Barrett’s esophagus is a disease in which the tissue of the esophagus changes into tissue similar to the tissue in the intestines. These changes in the tissue are often caused by acid reflux disease. Research on the condition suggests that recurrent exposure to acid causes damage to the esophageal cells, and that when the esophagus frequently attempts to repair itself as a response, it leads to changes in the cells. ymptoms of Barrett’s Esophagu In some cases, people with Barrett’s esophagus will have no symptoms of the illness at all. However, those with associated acid reflux can have quite painful symptoms. If you have frequent heartburn, problems swallowing food, or pain in the chest area, it’s time to see your doctor. Patients diagnosed with Barrett’s esophagus should be monitored for precancerous changes because in a small number of cases, the disease could progress to esophageal cancer. However, when caught early, these precancerous cells can be treated to prevent these cancers from developing.

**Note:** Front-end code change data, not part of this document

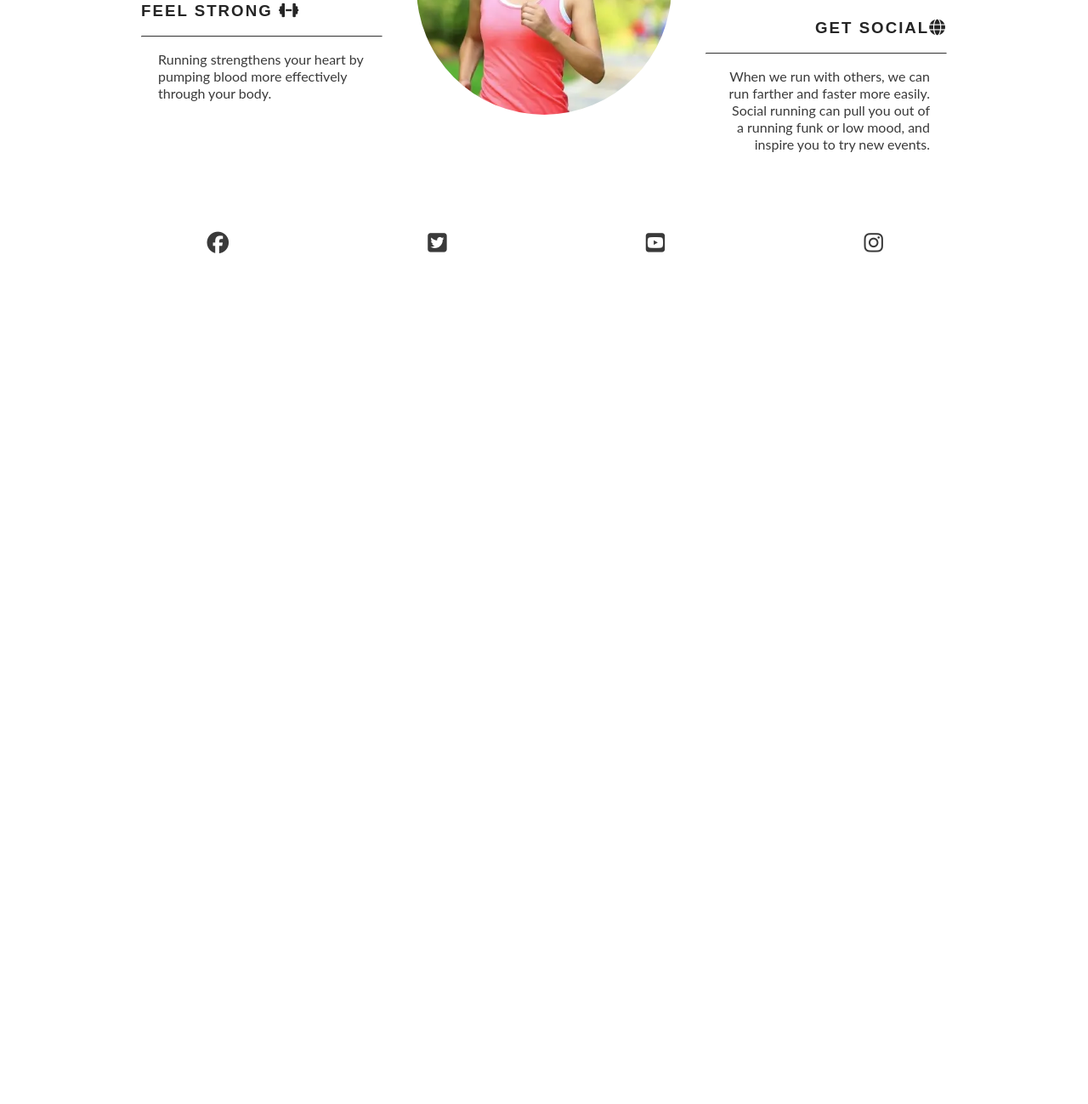
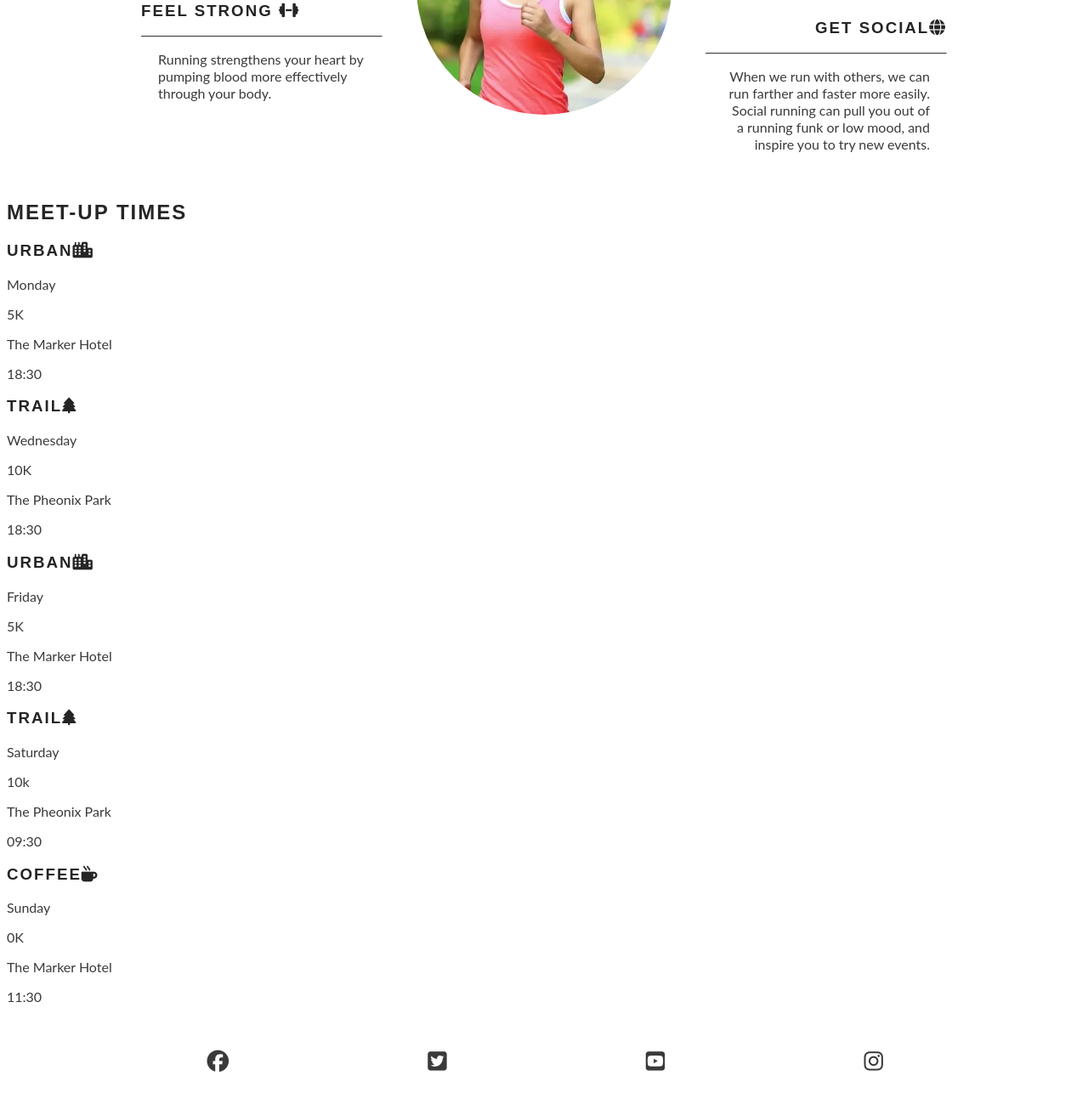
Before and after one commit to Court-Pencil/love-running, a plain HTML site: page index.html in a window 1280 px wide. Shown: the part 1022-2321 px from the top of the page at 85% size. Before the commit the page ends 1366 px from the top, so only its background shows below. Drawn offline with Linux system fonts and the light colour scheme.

Commit message:
added meet up times to main

```diff
--- a/index.html
+++ b/index.html
@@ -111,6 +111,51 @@
              <div id="circle-cover-bg"></div>
           </div>
       </section>
+
+      <!-- Meet up section -->
+      <section id="meetups">
+        <h2>Meet-up Times</h2>
+        <div id="times">
+          <div>
+            <h3>Urban<i class="fa-solid fa-city"></i></h3>
+            <p>Monday</p>
+            <p>5K</p>
+            <p>The Marker Hotel</p>
+            <p>18:30</p>
+          </div>
+          <div>
+            <h3>Trail<i class="fa-solid fa-tree"></i></h3>
+            <p>Wednesday</p>
+            <p>10K</p>
+            <p>The Pheonix Park</p>
+            <p>18:30</p>
+          </div>
+          <div>
+            <h3>Urban<i class="fa-solid fa-city"></i></h3>
+            <p>Friday</p>
+            <p>5K</p>
+            <p>The Marker Hotel</p>
+            <p>18:30</p>
+          </div>
+          <div>
+            <h3>Trail<i class="fa-solid fa-tree"></i></h3>
+            <p>Saturday</p>
+            <p>10k</p>
+            <p>The Pheonix Park</p>
+            <p>09:30</p>
+          </div>
+          <div>
+            <h3>Coffee<i class="fa-solid fa-mug-hot"></i></h3>
+            <p>Sunday</p>
+            <p>0K</p>
+            <p>The Marker Hotel</p>
+            <p>11:30</p>
+          </div>
+        </div>
+        </div>
+
+        </div>
+      </section>
     </main>
 
     <!-- Footer -->
```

Finding new ways to address this condition, then, is of huge importance to those who suffer from it**.** ryotherapy for Barrett’ One new cryotherapy procedure is showing great promise for treating Barrett’s esophagus. This procedure involves using an endoscope to look into the esophagus and spraying liquid nitrogen through a tube onto the damaged tissue. The liquid nitrogen is cooled to approximately minus 320 degrees – a temperature capable of freezing off the damaged layer of cells. In a 2013 study conducted by the Division of Gastroenterology and Hepatology (University of Maryland School of Medicine), patients were seen every eight weeks until the cryotherapy had completely eliminated damaged cells.

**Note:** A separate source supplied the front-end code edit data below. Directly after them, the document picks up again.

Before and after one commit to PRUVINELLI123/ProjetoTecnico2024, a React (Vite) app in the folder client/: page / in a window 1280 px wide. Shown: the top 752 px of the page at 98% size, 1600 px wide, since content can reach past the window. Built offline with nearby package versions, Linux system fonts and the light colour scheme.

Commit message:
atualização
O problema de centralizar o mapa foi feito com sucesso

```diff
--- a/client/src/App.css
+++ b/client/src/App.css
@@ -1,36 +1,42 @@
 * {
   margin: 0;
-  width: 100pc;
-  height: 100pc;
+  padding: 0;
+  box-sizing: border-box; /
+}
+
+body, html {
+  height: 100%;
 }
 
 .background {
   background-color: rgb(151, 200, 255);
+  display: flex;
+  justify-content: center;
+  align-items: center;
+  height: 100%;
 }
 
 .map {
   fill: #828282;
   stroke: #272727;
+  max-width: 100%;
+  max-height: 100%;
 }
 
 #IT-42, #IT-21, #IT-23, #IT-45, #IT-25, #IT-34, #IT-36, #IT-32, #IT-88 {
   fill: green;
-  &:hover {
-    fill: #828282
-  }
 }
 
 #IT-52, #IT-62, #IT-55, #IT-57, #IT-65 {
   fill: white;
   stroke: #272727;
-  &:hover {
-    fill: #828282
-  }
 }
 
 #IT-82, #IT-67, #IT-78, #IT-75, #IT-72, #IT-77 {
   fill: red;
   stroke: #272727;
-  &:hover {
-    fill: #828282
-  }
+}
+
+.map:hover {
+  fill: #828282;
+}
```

Complete eradication of high grade dysplasia (CE-HGD) was found to be 100 percent at the end of the study and 97 percent at the two-year follow-up. Intestinal metaplasia (CE-IM) was eradicated in 84 percent of the participants and was still eliminated in 81 percent of the participants at the two-year follow-up. There were no adverse reactions.

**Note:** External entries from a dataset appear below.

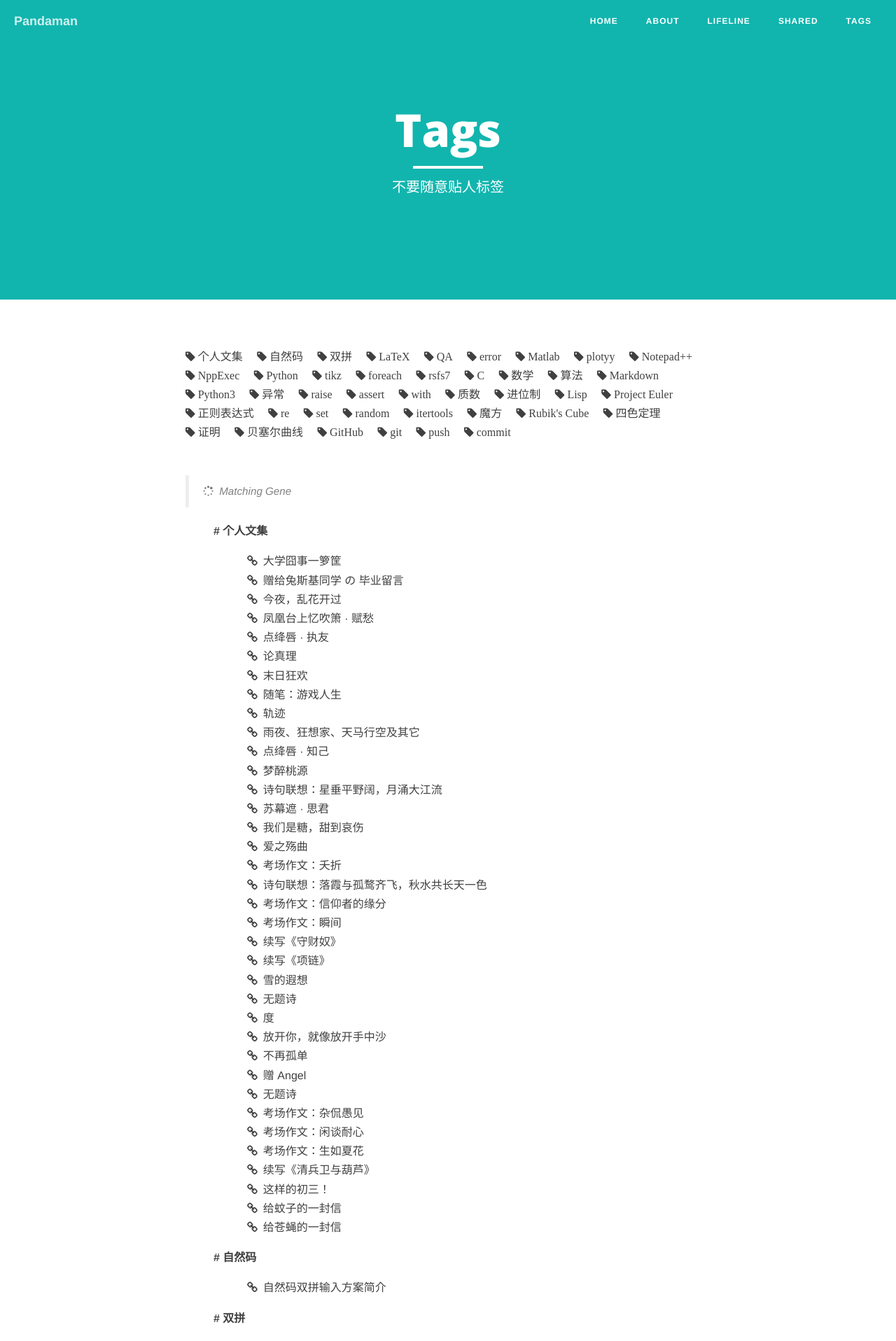
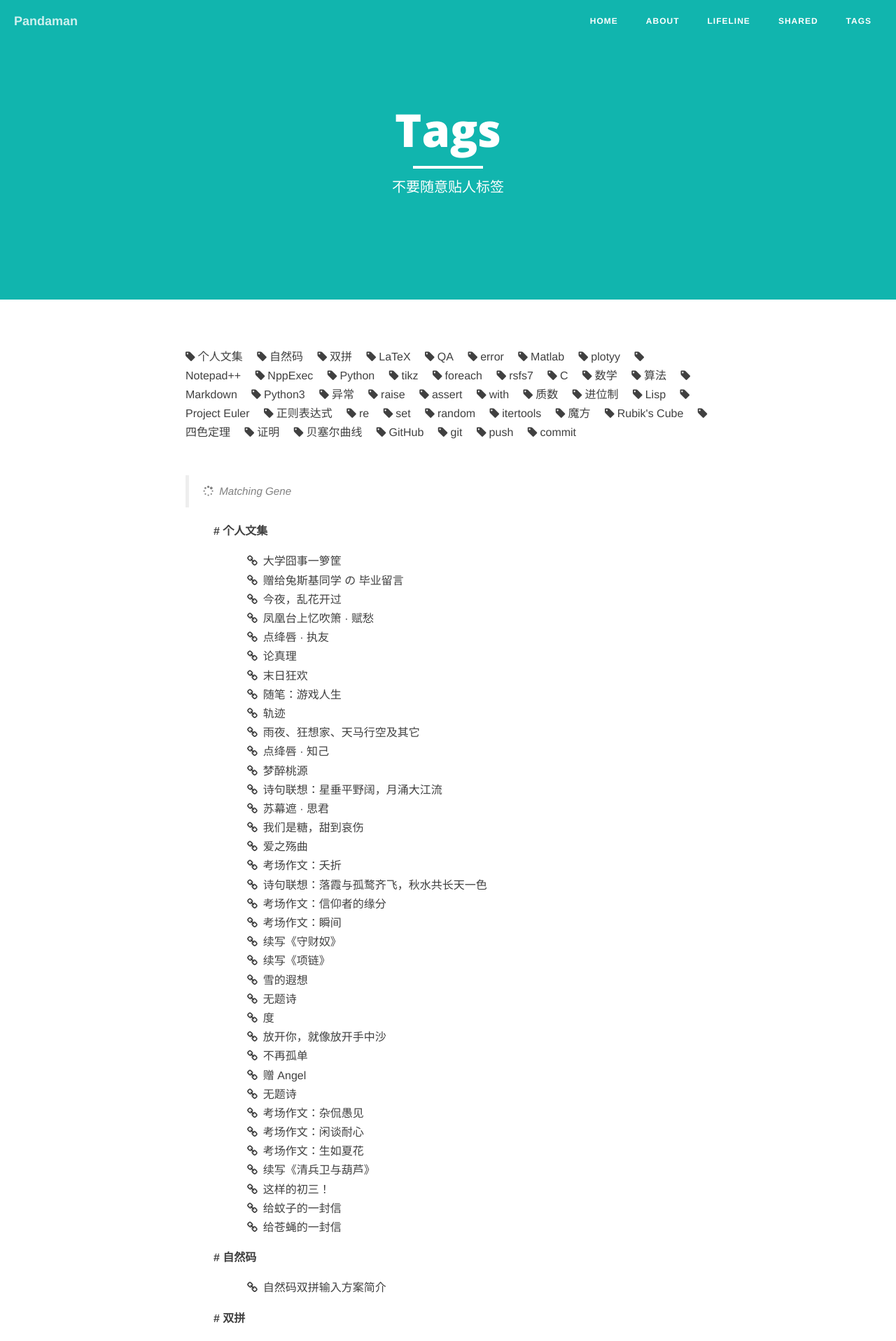
Before and after one commit to ceares/ceares.github.io, a Jekyll site: the page built from tags.md, in a window 1280 px wide. Shown: the top 1916 px of the page at 70% size. Built offline with Jekyll 4.4.1, drawn with Linux system fonts in a browser that asks for light colours; nearby versions of some CDN libraries; library files that are not in the unit come from our copies.

Commit message:
from sp3

```diff
--- a/tags.md
+++ b/tags.md
@@ -7,7 +7,7 @@
 
 <div id='tag_cloud' style="margin:0.5in 0em;font-weight: normal;">
 {% for tag in site.tags %}
-<a href="#{{ tag[0] }}" title="{{ tag[0] }}" rel="{{ tag[1].size }}" style="margin-right:1em;"><i class="fa fa-tag">&nbsp;{{ tag[0] }}</i></a>
+<a href="#{{ tag[0] }}" title="{{ tag[0] }}" rel="{{ tag[1].size }}" style="margin-right:1em;"><i class="fa fa-tag">&nbsp;</i>{{ tag[0] }}</a>
 {% endfor %}
 </div>
 
```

Cryotherapy for Barrett’s Esophagus dditional risk factors for Barrett’ While this new procedure seems promising, decreasing the risk of developing Barrett’s esophagus in the first place is the best approach to the disease. There are several risk factors for developing Barrett’s, with acid reflux disease right at the top. If you have had acid reflux disease for years, even if it’s being treated by medications, you should talk with a gastroenterologist about your risk factors. Being male, overweight, over the age of 50, Caucasian or a smoker can also increase your risk for developing the disease. ighting acid reflu Some of the risk factors for developing Barrett’s esophagus are also things that can make acid reflux worse. So, if you are overweight or smoking, now is the time to tackle both of those problems. Check out Health Central’s Diet and Exercise Page for helpful tips for losing weight and this article for for advice on quitting smoking for good.
It can also be helpful to reduce other acid reflux triggers like:
- Eating too much at a meal
- Lying down after a meal
- Wearing tight clothing
Foods that might bring on the burn include:
- Citrus fruits or juices
- Black pepper
- Spicy foods
- Rich or high-fat foods
- Fatty dairy products
- Tomato or tomato products (e.g., ketchup)
If you have done all of these things and are still dealing with painful acid reflux, your doctor may suggest the use of medication to reduce the acid. One type of medication, PPI or Proton Pump Inhibitor, has been linked to a whole host of side effects, so be sure to have a risk vs. benefit conversation with your physician before beginning any medication. ee More Helpful Articles:****
Jennifer has a bachelor’s degree in dietetics as well as graduate work in public health and nutrition.She has worked with families dealing with digestive disease, asthma and food allergies for the past 12 years.Jennifer also serves the Board of Directors for Pediatric Adolescent Gastroesophageal Reflux Association (PAGER).
Jennifer Rackley is a nutritionist and mother of three girls. Two of her children have dealt with acid reflux disease, food allergies, migraines, and asthma. She has a Bachelor of Science in dietetics from Harding University and has done graduate work in public health and nutrition through Eastern Kentucky University. In addition to writing for HealthCentral, she does patient consults and serves on the Board of Directors for the Pediatric Adolescent Gastroesophageal Reflux Association.